╔══

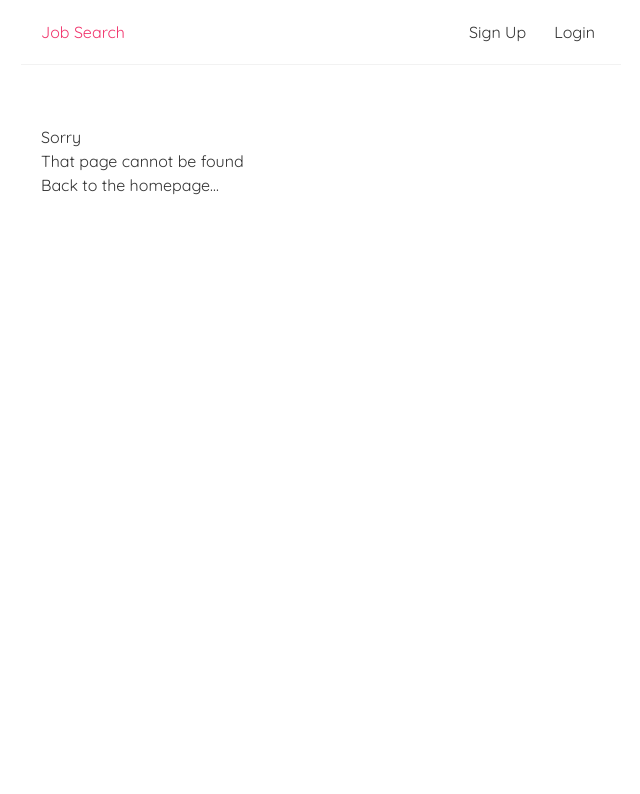
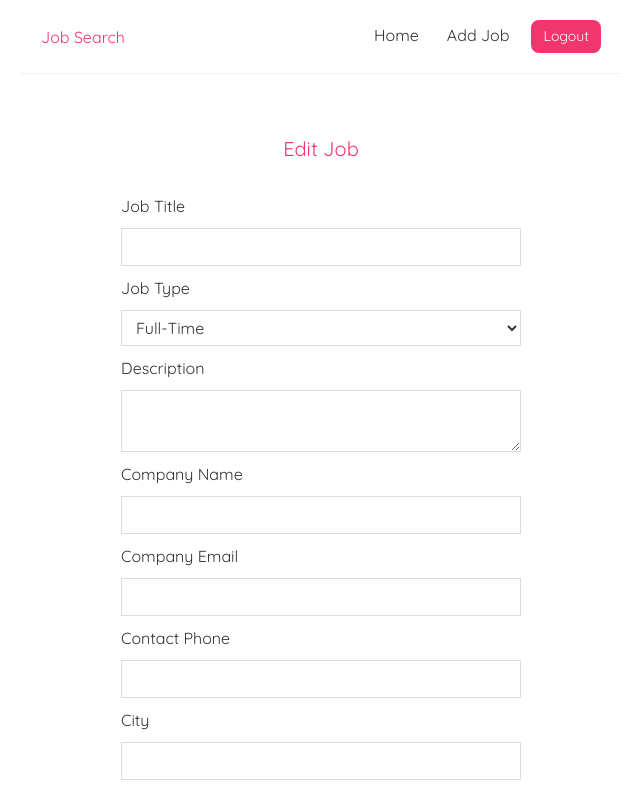
Before and after one commit to aroushirfan/cm3, a React (Vite) app in the folder frontend/: page /edit-job/1 in a window 1280 px wide. Before the commit this address led to /login. Shown: the top 794 px of the page, without its empty margins (319-959 px from the left). Built offline with nearby package versions, Linux system fonts and the light colour scheme; no server answers; sample sign-in values are in the browser's storage.

Commit message:
make dir for evaluation

```diff
--- a/frontend/src/components/Navbar.jsx
+++ b/frontend/src/components/Navbar.jsx
@@ -9,7 +9,7 @@ const Navbar = () => {
   useEffect(() => {
     // Check if user is authenticated
     const checkAuth = () => {
-      const authStatus = localStorage.getItem("isAuthenticated");
+      const authStatus = sessionStorage.getItem("isAuthenticated");
       setIsAuthenticated(authStatus === "true");
     };
 
@@ -30,7 +30,7 @@ const Navbar = () => {
   }, [location]);
 
   const handleLogout = () => {
-    localStorage.removeItem("isAuthenticated");
+    sessionStorage.removeItem("isAuthenticated");
     setIsAuthenticated(false);
     window.dispatchEvent(new Event("authChange"));
     navigate("/");
@@ -43,7 +43,7 @@ const Navbar = () => {
         {!isAuthenticated ? (
           <>
             <Link to="/signup">Sign Up</Link>
-            <Link to="/login">Login</Link>
+            <Link to="/signin">Sign in</Link>
           </>
         ) : (
           <>
--- a/frontend/src/pages/AddJobPage.jsx
+++ b/frontend/src/pages/AddJobPage.jsx
@@ -6,7 +6,7 @@ const AddJobPage = () => {
 
   // Check authentication on mount
   useEffect(() => {
-    const authStatus = localStorage.getItem("isAuthenticated");
+    const authStatus = sessionStorage.getItem("isAuthenticated");
     if (authStatus !== "true") {
       navigate("/login");
     }
--- a/frontend/src/pages/EditJobPage.jsx
+++ b/frontend/src/pages/EditJobPage.jsx
@@ -8,7 +8,7 @@ const EditJobPage = () => {
 
   // Check authentication on mount
   useEffect(() => {
-    const authStatus = localStorage.getItem("isAuthenticated");
+    const authStatus = sessionStorage.getItem("isAuthenticated");
     if (authStatus !== "true") {
       navigate("/login");
     }
--- a/frontend/src/pages/JobDetailsPage.jsx
+++ b/frontend/src/pages/JobDetailsPage.jsx
@@ -9,12 +9,12 @@ const JobDetailsPage = () => {
 
   useEffect(() => {
     // Check authentication status
-    const authStatus = localStorage.getItem("isAuthenticated");
+    const authStatus = sessionStorage.getItem("isAuthenticated");
     setIsAuthenticated(authStatus === "true");
 
     // Listen for auth changes
     const handleAuthChange = () => {
-      const authStatus = localStorage.getItem("isAuthenticated");
+      const authStatus = sessionStorage.getItem("isAuthenticated");
       setIsAuthenticated(authStatus === "true");
     };
 
@@ -49,6 +49,9 @@ const JobDetailsPage = () => {
     try {
       const res = await fetch(`/api/jobs/${jobId}`, {
         method: "DELETE",
+        headers: {
+          "Authorization": `Bearer ${authToken}`
+        }
       });
 
       if (res.ok) {
--- a/frontend/src/pages/Signup.jsx
+++ b/frontend/src/pages/Signup.jsx
@@ -47,9 +47,9 @@ const Signup = () => {
         return;
       }
 
-      localStorage.setItem("token", data.token);
+      sessionStorage.setItem("token", data.authToken);
       alert("Signup successful!");
-      navigate("/login");
+      navigate("/signin");
     } catch (err) {
       setError("Something went wrong");
     }
--- a/frontend/vite.config.js
+++ b/frontend/vite.config.js
@@ -7,7 +7,7 @@ import tailwindcss from "@tailwindcss/vite";
 export default defineConfig({
   plugins: [react(), tailwindcss()],
   server: {
-    port: 4000,
+    port: 3000,
     proxy: {
       "/api": {
         target: "http://localhost:4000",
```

╚══

● Work item: What is needed is every line of the records that contains the word "server".

● Reply to the exercise:
Before and after one commit to aroushirfan/cm3, a React (Vite) app in the folder frontend/: page /edit-job/1 in a window 1280 px wide. Before the commit this address led to /login. Shown: the top 794 px of the page, without its empty margins (319-959 px from the left). Built offline with nearby package versions, Linux system fonts and the light colour scheme; no server answers; sample sign-in values are in the browser's storage.
   server: {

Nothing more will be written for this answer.